◆ **WHAT IS EXPECTED**: For the data below, report how many lines include the word "middle", and write nothing else.

RECORD SET Block Start

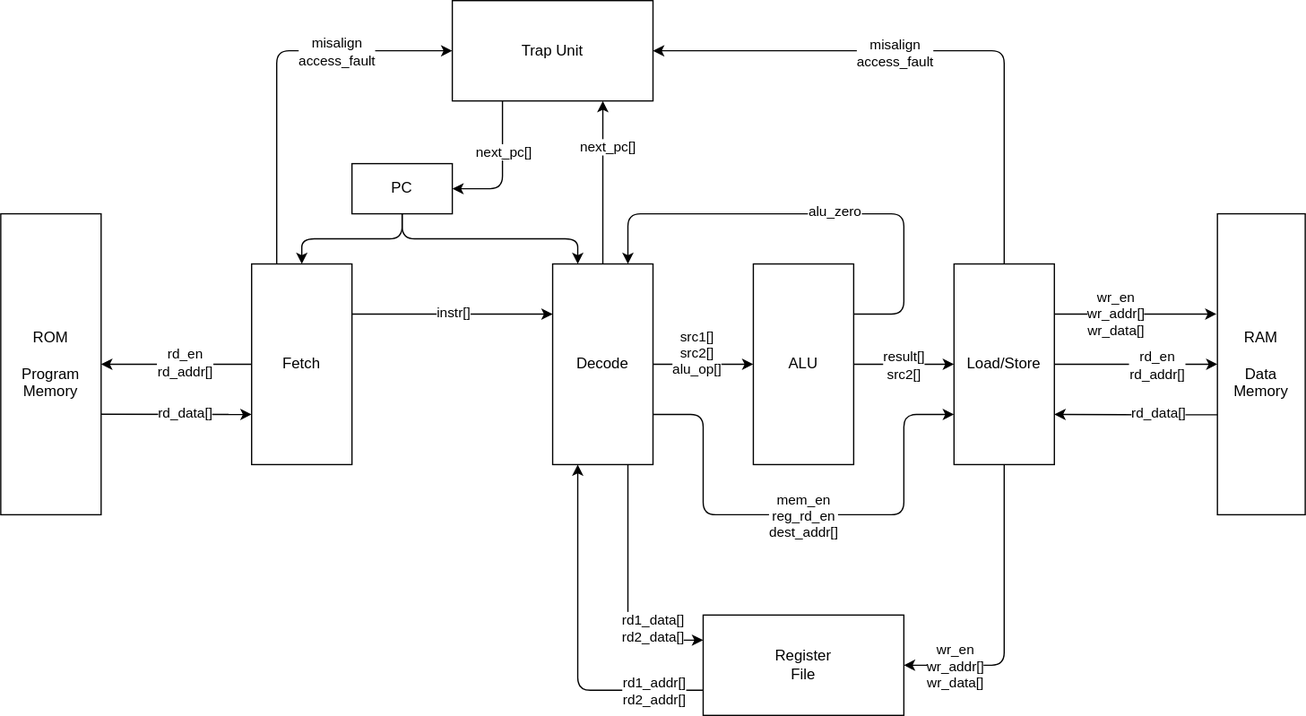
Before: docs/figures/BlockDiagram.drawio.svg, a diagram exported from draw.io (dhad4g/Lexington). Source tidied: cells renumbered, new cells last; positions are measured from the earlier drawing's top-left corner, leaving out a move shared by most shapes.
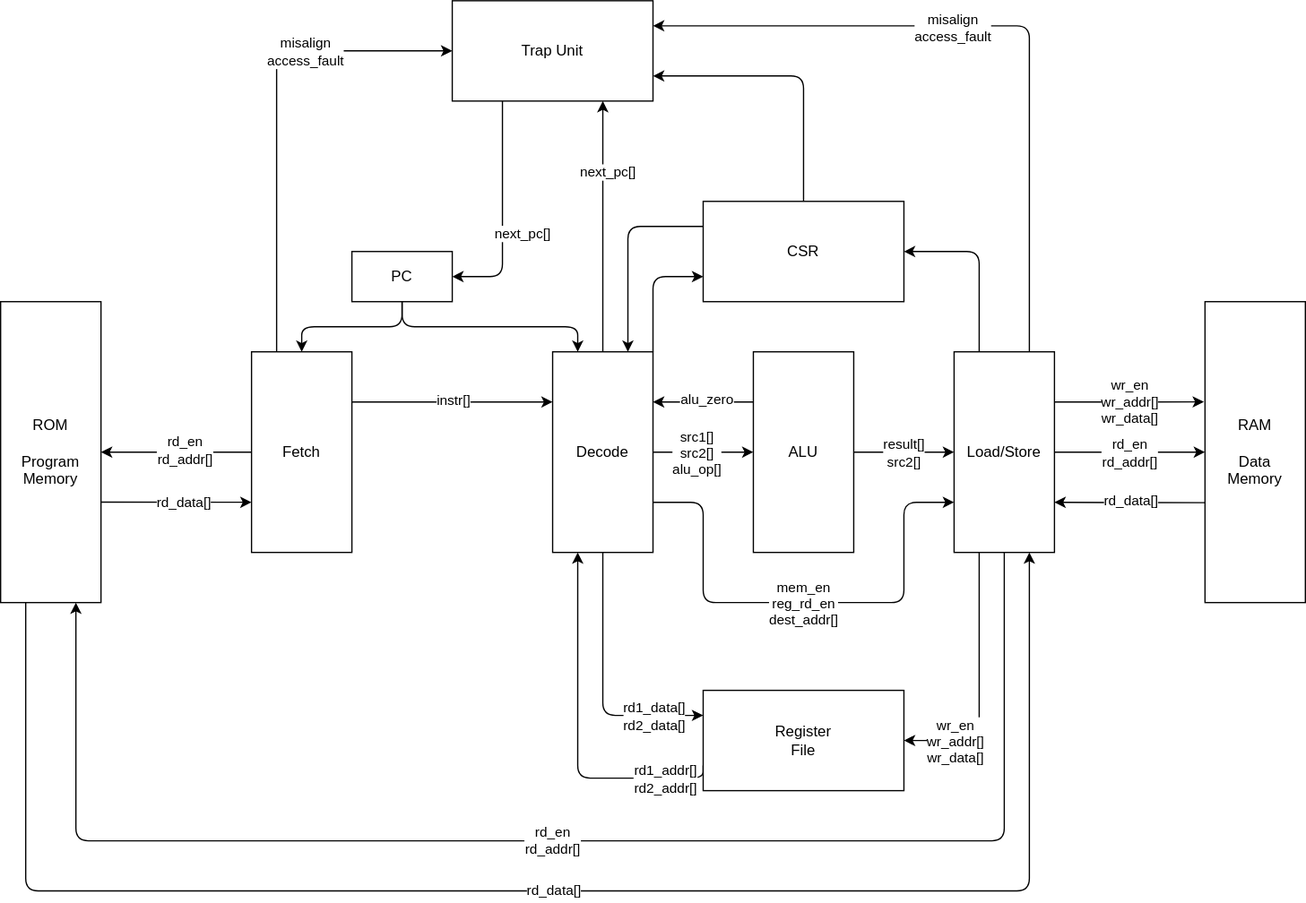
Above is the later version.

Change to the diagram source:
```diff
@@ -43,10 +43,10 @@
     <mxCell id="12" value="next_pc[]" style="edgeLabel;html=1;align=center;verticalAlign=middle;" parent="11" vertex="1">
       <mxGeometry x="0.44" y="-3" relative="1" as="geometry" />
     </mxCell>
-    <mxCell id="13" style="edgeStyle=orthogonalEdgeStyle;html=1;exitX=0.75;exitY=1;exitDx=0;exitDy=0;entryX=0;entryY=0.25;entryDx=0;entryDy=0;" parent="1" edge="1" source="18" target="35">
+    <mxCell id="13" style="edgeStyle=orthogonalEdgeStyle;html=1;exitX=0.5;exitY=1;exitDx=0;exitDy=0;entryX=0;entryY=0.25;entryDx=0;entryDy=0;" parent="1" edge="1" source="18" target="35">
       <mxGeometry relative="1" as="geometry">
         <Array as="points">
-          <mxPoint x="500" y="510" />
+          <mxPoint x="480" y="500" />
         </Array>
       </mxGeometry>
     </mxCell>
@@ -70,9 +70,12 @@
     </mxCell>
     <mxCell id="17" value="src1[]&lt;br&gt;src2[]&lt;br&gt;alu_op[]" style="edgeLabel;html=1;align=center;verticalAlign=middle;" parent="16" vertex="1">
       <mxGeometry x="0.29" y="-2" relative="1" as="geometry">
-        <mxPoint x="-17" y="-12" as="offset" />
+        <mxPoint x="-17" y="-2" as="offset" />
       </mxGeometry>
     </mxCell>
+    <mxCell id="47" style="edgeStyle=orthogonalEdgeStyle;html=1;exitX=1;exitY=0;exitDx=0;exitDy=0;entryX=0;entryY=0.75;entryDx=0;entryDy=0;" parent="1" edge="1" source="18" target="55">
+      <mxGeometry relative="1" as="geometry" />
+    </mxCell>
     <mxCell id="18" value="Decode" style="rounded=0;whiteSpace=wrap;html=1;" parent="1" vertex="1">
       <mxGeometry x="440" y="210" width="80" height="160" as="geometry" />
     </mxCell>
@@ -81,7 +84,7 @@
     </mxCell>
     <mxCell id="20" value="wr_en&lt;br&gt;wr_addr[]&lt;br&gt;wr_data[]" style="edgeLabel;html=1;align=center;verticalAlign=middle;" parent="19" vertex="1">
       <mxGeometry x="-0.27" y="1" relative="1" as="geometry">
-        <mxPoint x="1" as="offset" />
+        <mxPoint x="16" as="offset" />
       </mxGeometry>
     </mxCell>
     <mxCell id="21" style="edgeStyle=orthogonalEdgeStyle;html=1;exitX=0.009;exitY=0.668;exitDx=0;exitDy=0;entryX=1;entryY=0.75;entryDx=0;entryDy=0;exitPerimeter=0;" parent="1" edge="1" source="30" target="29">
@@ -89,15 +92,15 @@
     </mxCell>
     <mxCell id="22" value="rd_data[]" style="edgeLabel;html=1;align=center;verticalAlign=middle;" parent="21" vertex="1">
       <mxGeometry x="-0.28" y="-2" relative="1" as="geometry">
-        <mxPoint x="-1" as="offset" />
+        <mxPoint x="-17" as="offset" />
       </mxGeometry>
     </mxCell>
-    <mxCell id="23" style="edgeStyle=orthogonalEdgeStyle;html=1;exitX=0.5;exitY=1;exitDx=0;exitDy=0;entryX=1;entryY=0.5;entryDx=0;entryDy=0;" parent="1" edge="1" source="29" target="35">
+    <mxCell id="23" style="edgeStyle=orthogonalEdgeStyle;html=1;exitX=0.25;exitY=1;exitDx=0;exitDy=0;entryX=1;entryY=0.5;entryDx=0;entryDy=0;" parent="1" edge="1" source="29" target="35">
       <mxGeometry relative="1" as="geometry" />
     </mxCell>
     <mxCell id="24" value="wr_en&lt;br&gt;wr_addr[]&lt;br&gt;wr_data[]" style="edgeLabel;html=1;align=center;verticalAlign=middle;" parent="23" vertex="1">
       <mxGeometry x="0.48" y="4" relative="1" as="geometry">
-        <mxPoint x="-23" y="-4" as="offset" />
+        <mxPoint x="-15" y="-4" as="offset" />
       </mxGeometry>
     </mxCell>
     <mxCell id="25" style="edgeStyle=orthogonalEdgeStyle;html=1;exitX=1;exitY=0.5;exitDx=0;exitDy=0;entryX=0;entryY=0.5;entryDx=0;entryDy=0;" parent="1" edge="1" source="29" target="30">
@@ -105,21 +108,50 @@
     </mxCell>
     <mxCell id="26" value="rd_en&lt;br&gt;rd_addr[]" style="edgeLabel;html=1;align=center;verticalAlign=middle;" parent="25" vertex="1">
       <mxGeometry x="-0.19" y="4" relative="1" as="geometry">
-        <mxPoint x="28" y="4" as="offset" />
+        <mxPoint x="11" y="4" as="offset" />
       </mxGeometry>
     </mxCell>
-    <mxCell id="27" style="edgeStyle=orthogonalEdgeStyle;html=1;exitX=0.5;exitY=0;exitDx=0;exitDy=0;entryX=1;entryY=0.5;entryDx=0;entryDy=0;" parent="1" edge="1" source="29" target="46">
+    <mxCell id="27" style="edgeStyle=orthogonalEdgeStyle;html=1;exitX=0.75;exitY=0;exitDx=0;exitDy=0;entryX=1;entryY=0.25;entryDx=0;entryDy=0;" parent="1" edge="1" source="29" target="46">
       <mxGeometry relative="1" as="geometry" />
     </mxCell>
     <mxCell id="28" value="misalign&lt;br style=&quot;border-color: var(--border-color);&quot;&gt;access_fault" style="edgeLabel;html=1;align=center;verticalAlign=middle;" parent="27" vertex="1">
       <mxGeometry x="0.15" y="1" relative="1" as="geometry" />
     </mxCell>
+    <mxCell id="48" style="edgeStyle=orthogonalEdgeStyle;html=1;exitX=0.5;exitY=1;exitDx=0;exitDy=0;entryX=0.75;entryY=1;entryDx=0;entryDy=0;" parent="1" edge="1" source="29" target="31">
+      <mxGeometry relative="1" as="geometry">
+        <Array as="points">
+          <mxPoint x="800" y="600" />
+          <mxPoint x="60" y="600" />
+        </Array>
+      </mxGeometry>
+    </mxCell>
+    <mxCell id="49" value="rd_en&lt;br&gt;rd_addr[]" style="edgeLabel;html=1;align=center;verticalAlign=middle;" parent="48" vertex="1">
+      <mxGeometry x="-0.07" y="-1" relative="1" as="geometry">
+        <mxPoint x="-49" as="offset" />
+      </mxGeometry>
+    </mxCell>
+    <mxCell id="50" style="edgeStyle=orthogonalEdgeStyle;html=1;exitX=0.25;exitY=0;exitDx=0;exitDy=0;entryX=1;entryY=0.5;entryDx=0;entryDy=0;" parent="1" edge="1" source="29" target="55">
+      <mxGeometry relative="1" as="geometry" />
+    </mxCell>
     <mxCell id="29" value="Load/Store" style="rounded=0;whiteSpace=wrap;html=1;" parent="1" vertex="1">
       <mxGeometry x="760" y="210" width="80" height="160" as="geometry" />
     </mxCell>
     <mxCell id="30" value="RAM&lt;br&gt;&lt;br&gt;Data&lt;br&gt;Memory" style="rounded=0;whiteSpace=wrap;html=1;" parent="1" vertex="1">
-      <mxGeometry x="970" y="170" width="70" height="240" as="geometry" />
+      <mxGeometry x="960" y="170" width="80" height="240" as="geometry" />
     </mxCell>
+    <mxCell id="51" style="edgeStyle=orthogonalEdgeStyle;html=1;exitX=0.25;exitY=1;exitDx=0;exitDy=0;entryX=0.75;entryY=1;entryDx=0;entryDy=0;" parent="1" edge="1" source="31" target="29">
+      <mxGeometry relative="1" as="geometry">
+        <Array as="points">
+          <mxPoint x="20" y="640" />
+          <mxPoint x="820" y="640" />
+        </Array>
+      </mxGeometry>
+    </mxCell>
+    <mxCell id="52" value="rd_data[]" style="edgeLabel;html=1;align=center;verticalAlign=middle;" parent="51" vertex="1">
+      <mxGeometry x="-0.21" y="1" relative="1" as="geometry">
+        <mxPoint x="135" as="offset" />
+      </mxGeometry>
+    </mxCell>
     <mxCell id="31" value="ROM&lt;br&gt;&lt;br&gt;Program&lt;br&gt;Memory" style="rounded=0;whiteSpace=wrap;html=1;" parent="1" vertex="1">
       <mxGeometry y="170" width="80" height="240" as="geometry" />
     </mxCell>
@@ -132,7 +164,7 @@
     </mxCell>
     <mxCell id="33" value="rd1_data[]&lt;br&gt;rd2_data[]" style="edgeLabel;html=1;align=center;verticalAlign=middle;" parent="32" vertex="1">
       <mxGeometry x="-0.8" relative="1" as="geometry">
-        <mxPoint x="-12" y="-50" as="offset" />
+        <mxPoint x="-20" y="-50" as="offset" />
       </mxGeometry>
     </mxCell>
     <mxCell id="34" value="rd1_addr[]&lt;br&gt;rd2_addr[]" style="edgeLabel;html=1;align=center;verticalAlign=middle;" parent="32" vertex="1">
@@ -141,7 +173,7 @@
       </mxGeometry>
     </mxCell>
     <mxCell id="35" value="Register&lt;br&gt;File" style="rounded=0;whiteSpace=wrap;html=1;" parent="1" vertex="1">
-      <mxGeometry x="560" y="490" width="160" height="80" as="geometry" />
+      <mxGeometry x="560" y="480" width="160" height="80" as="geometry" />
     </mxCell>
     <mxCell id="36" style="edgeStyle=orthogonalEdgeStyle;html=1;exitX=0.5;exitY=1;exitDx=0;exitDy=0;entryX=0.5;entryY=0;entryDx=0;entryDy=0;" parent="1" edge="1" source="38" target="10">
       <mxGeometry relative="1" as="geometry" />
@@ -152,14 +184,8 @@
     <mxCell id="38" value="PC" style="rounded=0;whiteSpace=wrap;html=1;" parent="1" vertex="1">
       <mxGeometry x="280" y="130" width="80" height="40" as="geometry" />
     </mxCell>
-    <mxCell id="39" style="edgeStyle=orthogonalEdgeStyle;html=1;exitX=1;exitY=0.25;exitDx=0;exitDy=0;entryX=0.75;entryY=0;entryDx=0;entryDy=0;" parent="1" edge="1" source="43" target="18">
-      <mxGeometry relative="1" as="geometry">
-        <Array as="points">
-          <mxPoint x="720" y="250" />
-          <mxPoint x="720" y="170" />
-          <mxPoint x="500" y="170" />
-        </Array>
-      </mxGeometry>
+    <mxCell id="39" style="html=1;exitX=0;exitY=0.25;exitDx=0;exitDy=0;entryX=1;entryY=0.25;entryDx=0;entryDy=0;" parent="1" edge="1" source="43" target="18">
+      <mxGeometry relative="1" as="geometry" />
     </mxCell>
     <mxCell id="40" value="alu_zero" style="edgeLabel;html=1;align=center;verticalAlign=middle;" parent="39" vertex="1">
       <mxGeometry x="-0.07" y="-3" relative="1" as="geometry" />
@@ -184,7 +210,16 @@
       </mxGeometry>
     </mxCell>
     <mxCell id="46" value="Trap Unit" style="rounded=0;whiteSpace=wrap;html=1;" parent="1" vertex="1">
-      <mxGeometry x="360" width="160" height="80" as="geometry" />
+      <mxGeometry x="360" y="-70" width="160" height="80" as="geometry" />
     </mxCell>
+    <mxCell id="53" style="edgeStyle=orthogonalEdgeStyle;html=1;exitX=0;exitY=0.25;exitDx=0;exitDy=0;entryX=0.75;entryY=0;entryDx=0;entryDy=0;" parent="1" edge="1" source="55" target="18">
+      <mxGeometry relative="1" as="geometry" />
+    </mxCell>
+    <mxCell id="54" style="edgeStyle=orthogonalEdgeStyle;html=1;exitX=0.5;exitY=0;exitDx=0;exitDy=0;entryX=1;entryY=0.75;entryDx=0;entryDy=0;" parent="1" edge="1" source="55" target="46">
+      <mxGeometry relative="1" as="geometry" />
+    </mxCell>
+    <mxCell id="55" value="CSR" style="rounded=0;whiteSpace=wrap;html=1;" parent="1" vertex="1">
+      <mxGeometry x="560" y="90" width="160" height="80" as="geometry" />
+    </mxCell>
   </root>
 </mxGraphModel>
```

RECORD SET Block End

◆ **TASK OUTPUT**: 12